De Jong: "... And with a driver who turns off the radio while unloading. By the way, Über is an example of an innovative development from which shippers can learn. Apart from the discussion about safety, Über has introduced a new logistics model that is purely data-based. Cars are used on the basis of variables such as demand, location, desired delivery time and quantity. We can learn from this. What matters to us is that the lorry has to reach the store on time, whether it's a car of our own or a lorry from another network. By linking networks based on available information, we can drive much more efficiently. Incidentally, this is already happening on a small scale. For example, there are trucks that first do a ride for Ahold and then pick up a ride for Jumbo. Thanks to digitisation, we can go much further towards central control".

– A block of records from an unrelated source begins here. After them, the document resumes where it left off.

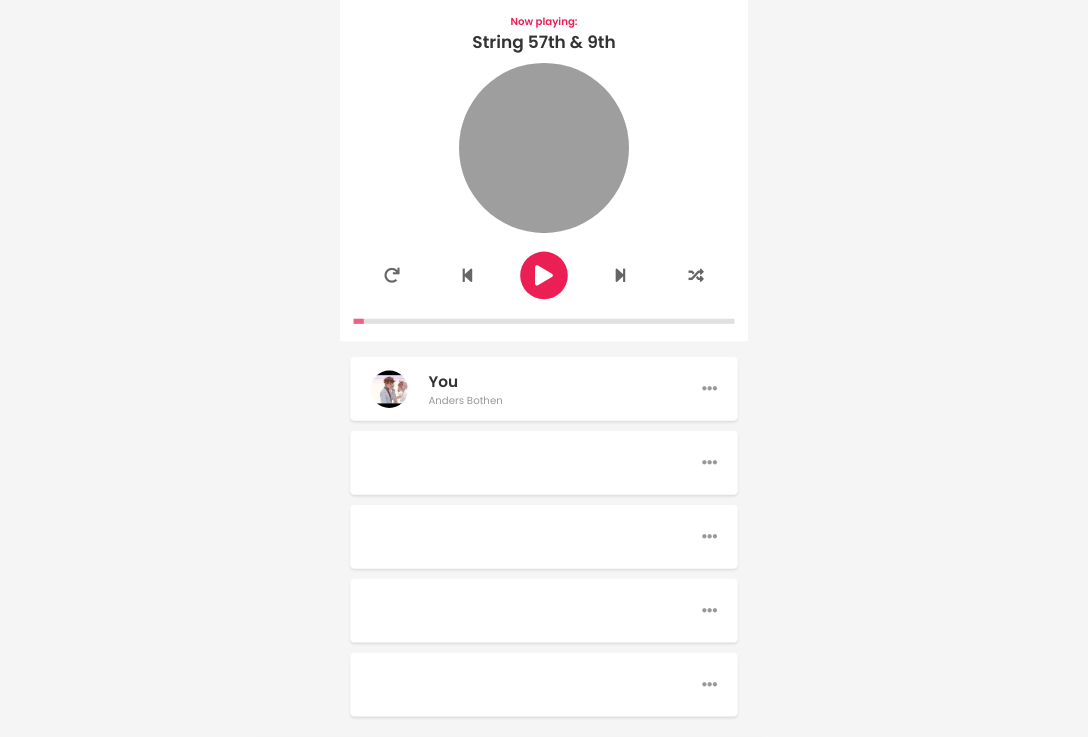
Repository: tongdkhai/Music-Player-
Page: index.html
The author's editor kept a copy of each file at every save. The page is drawn from the files as they stood at one save, then again after the next save.
The browser window is 1280 px wide. The pictures show the whole page, at 85% of full size.
Pictures or frames that could not be fetched are drawn as grey boxes.

Above is the page before, as saved 2022-09-25 21:51:05.

After the next save:
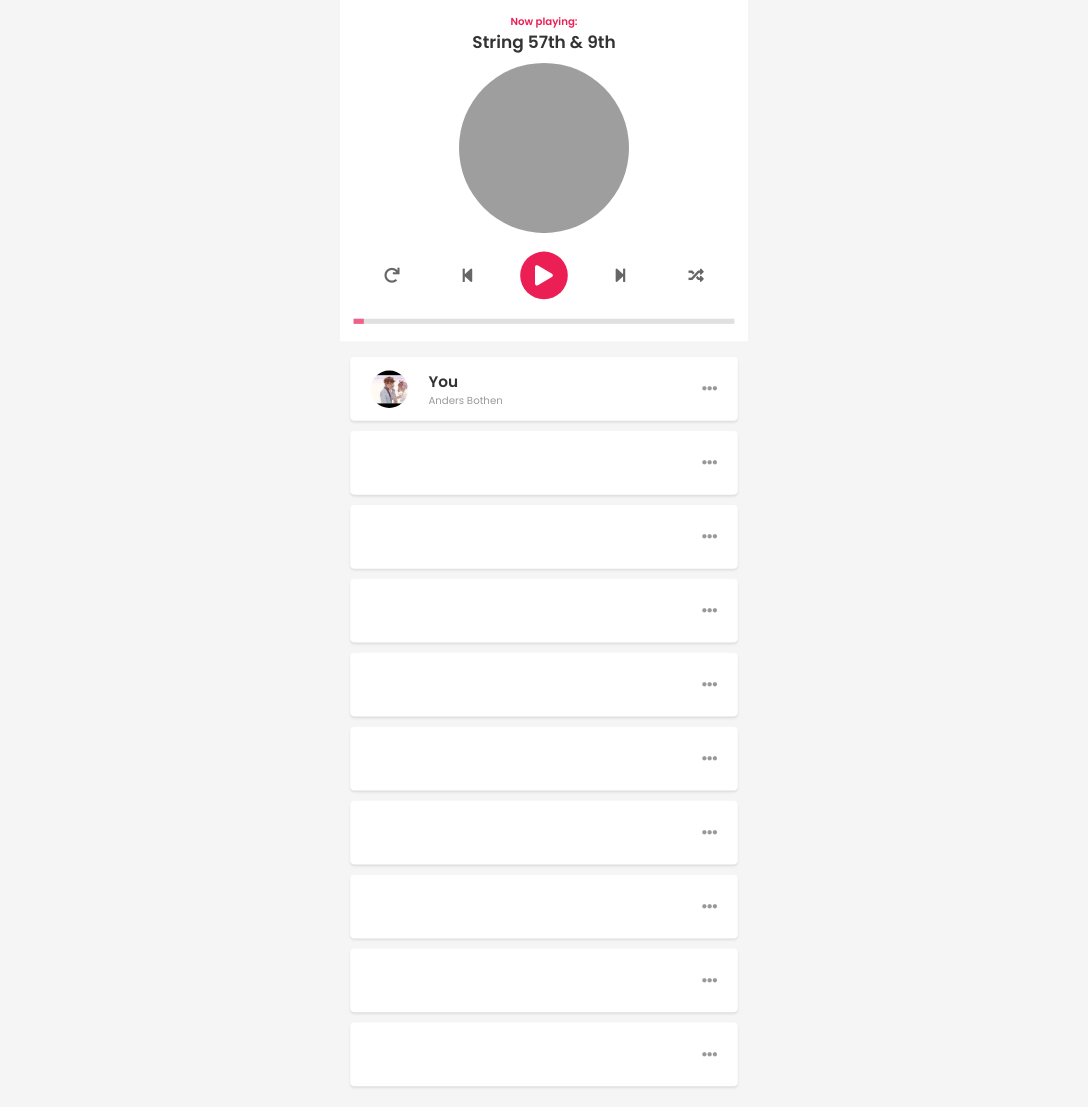
Saved 39 s later.
--- a/index.html
+++ b/index.html
@@ -94,6 +94,36 @@
                 singer: '',
                 path: '',
                 image: ''
+            },
+            {
+                name: '',
+                singer: '',
+                path: '',
+                image: ''
+            },
+            {
+                name: '',
+                singer: '',
+                path: '',
+                image: ''
+            },
+            {
+                name: '',
+                singer: '',
+                path: '',
+                image: ''
+            },
+            {
+                name: '',
+                singer: '',
+                path: '',
+                image: ''
+            },
+            {
+                name: '',
+                singer: '',
+                path: '',
+                image: ''
             }
         ],
             render: function() {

Platooning
Vendrig: "Platooning is an interesting phenomenon, because our trucks drive a large part on the motorway. Then platooning is an option to save fuel and ensure a better flow of transport. I doubt whether it will bring much immediate benefit to the driver. He really can't sit quietly in the back seat all of a sudden. I have a lot of contact with Delft University of Technology, which is active in robotics. Their analysis is that platooning is certainly not going to help us for the next ten years".

De Jong: "The question remains: do we find a self-propelled 18-metre-long truck socially acceptable? I don't see that yet. I do think that digitisation can help to link passenger cars to each other more efficiently. If they automatically adjust their speed to each other, there will soon be no more traffic jams and Jon Bakker can retire early".

Smart algorithms
De Jong: "I fully integrate up-to-date traffic information and weather forecasts into our planning. At the moment, we sometimes arrive at a shop too late, while our planning based on digital data should allow us to arrive on time. So there's something else there. In the future, thanks to ever smarter algorithms and a self-learning planning system, we will be able to predict what time you will be a week in advance. If you are too late, it is possible that a shelf becomes empty. It interacts like this. I love people and it's out of love for them that I think we can't leave the planning to them."

Vendrig: "In our distribution centre in Geldermalsen there is a club of people who are busy adjusting schedules on a daily basis. They make interventions based on up-to-date information. The question is: can we measure the quality of the intervention afterwards? Was it a good decision or should we have done something else or nothing at all? Algorithms will soon be so smart that they will take over that task completely. And the driver? He gets in and is sure his working day will be over at 5:00 in the afternoon."

[Original Dutch text by: Jeroen van den Nieuwenhuizen]